### Try it
Keep every line of the data below that has the string "request" and present those lines.

### Records for this task
########
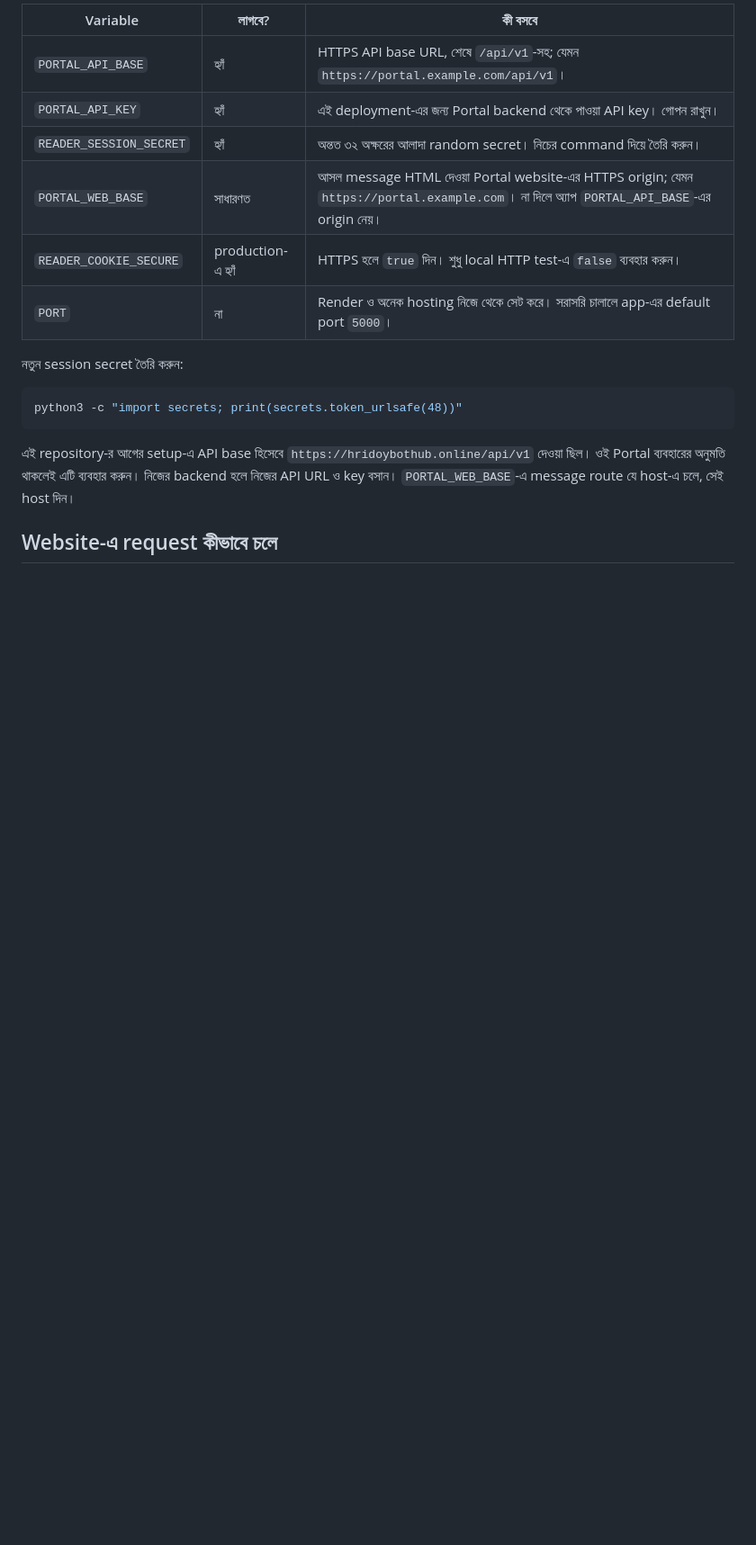
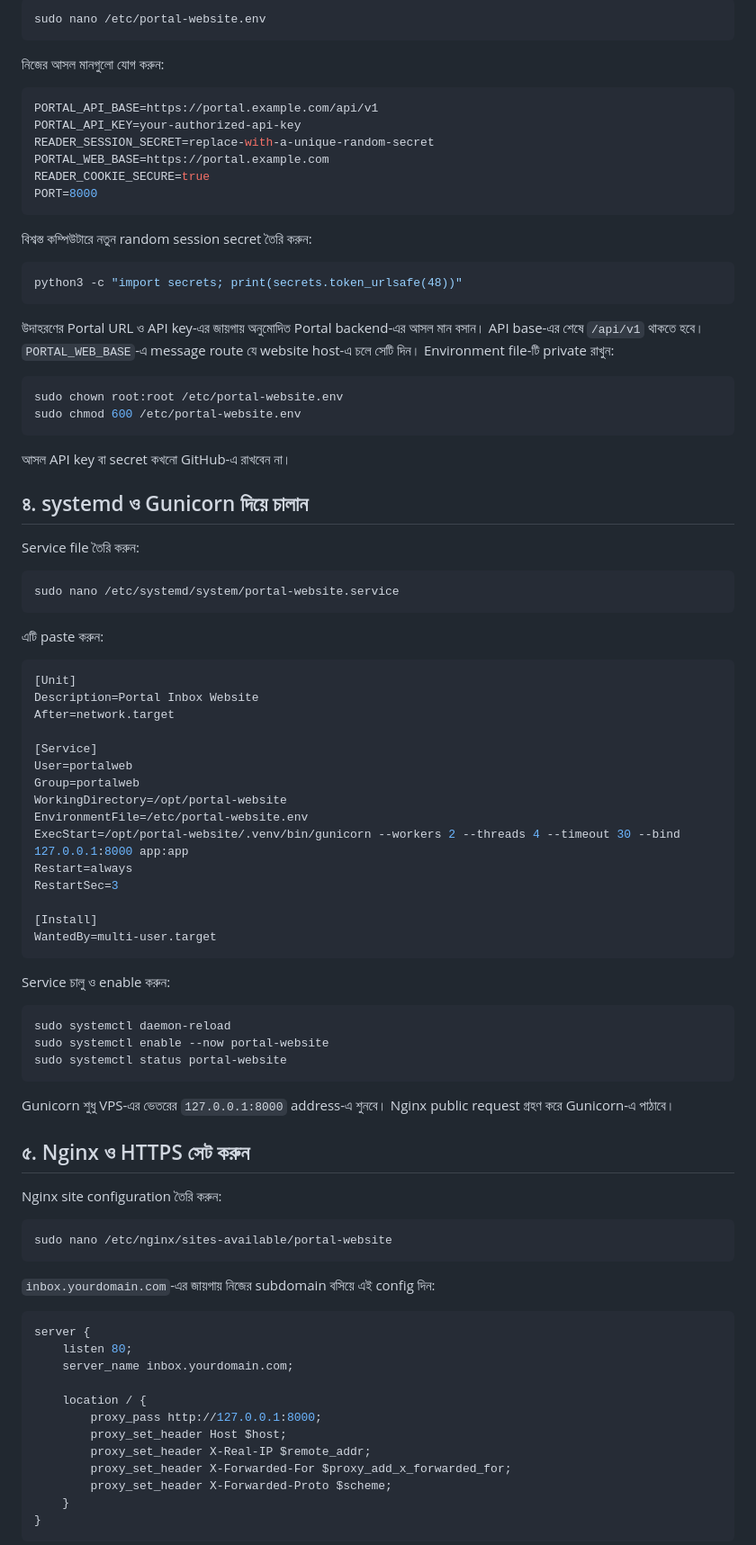
Before and after one commit to taslima68533-hue/Portal_Reader, a Markdown page: README_BN.md, the part around one of its changes. Shown at 90% size. GitHub-like rendering; blank space fills up the shorter version.

Commit message:
Add Ubuntu VPS setup instructions in Bengali

````diff
--- a/README_BN.md
+++ b/README_BN.md
@@ -60,19 +56,94 @@ Hosting dashboard-এ নিচের variable-গুলো দিন। API bas
 
-| Variable | লাগবে? | কী বসবে |
-| --- | --- | --- |
-| `PORTAL_API_BASE` | হ্যাঁ | HTTPS API base URL, শেষে `/api/v1`-সহ; যেমন `https://portal.example.com/api/v1`। |
-| `PORTAL_API_KEY` | হ্যাঁ | এই deployment-এর জন্য Portal backend থেকে পাওয়া API key। গোপন রাখুন। |
-| `READER_SESSION_SECRET` | হ্যাঁ | অন্তত ৩২ অক্ষরের আলাদা random secret। নিচের command দিয়ে তৈরি করুন। |
-| `PORTAL_WEB_BASE` | সাধারণত | আসল message HTML দেওয়া Portal website-এর HTTPS origin; যেমন `https://portal.example.com`। না দিলে অ্যাপ `PORTAL_API_BASE`-এর origin নেয়। |
-| `READER_COOKIE_SECURE` | production-এ হ্যাঁ | HTTPS হলে `true` দিন। শুধু local HTTP test-এ `false` ব্যবহার করুন। |
-| `PORT` | না | Render ও অনেক hosting নিজে থেকে সেট করে। সরাসরি চালালে app-এর default port `5000`। |
+```bash
+sudo nano /etc/portal-website.env
+```
 
-নতুন session secret তৈরি করুন:
+নিজের আসল মানগুলো যোগ করুন:
+
+```env
+PORTAL_API_BASE=https://portal.example.com/api/v1
+PORTAL_API_KEY=your-authorized-api-key
+READER_SESSION_SECRET=replace-with-a-unique-random-secret
+PORTAL_WEB_BASE=https://portal.example.com
+READER_COOKIE_SECURE=true
+PORT=8000
+```
+
+বিশ্বস্ত কম্পিউটারে নতুন random session secret তৈরি করুন:
 
 ```bash
 python3 -c "import secrets; print(secrets.token_urlsafe(48))"
 ```
 
-এই repository-র আগের setup-এ API base হিসেবে `https://hridoybothub.online/api/v1` দেওয়া ছিল। ওই Portal ব্যবহারের অনুমতি থাকলেই এটি ব্যবহার করুন। নিজের backend হলে নিজের API URL ও key বসান। `PORTAL_WEB_BASE`-এ message route যে host-এ চলে, সেই host দিন।
+উদাহরণের Portal URL ও API key-এর জায়গায় অনুমোদিত Portal backend-এর আসল মান বসান। API base-এর শেষে `/api/v1` থাকতে হবে। `PORTAL_WEB_BASE`-এ message route যে website host-এ চলে সেটি দিন। Environment file-টি private রাখুন:
 
-## Website-এ request কীভাবে চলে
+```bash
+sudo chown root:root /etc/portal-website.env
+sudo chmod 600 /etc/portal-website.env
+```
+
+আসল API key বা secret কখনো GitHub-এ রাখবেন না।
+
+## ৪. systemd ও Gunicorn দিয়ে চালান
+
+Service file তৈরি করুন:
+
+```bash
+sudo nano /etc/systemd/system/portal-website.service
+```
+
+এটি paste করুন:
+
+```ini
+[Unit]
+Description=Portal Inbox Website
+After=network.target
+
+[Service]
+User=portalweb
+Group=portalweb
+WorkingDirectory=/opt/portal-website
+EnvironmentFile=/etc/portal-website.env
+ExecStart=/opt/portal-website/.venv/bin/gunicorn --workers 2 --threads 4 --timeout 30 --bind 127.0.0.1:8000 app:app
+Restart=always
+RestartSec=3
+
+[Install]
+WantedBy=multi-user.target
+```
+
+Service চালু ও enable করুন:
+
+```bash
+sudo systemctl daemon-reload
+sudo systemctl enable --now portal-website
+sudo systemctl status portal-website
+```
+
+Gunicorn শুধু VPS-এর ভেতরের `127.0.0.1:8000` address-এ শুনবে। Nginx public request গ্রহণ করে Gunicorn-এ পাঠাবে।
+
+## ৫. Nginx ও HTTPS সেট করুন
+
+Nginx site configuration তৈরি করুন:
+
+```bash
+sudo nano /etc/nginx/sites-available/portal-website
+```
+
+`inbox.yourdomain.com`-এর জায়গায় নিজের subdomain বসিয়ে এই config দিন:
+
+```nginx
+server {
+    listen 80;
+    server_name inbox.yourdomain.com;
+
+    location / {
+        proxy_pass http://127.0.0.1:8000;
+        proxy_set_header Host $host;
+        proxy_set_header X-Real-IP $remote_addr;
+        proxy_set_header X-Forwarded-For $proxy_add_x_forwarded_for;
+        proxy_set_header X-Forwarded-Proto $scheme;
+    }
+}
+```
+
````
Also changed, not shown: other parts of README_BN.md (+55 -69 lines).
########
### Solution to this exercise
-## Website-এ request কীভাবে চলে
+Gunicorn শুধু VPS-এর ভেতরের `127.0.0.1:8000` address-এ শুনবে। Nginx public request গ্রহণ করে Gunicorn-এ পাঠাবে।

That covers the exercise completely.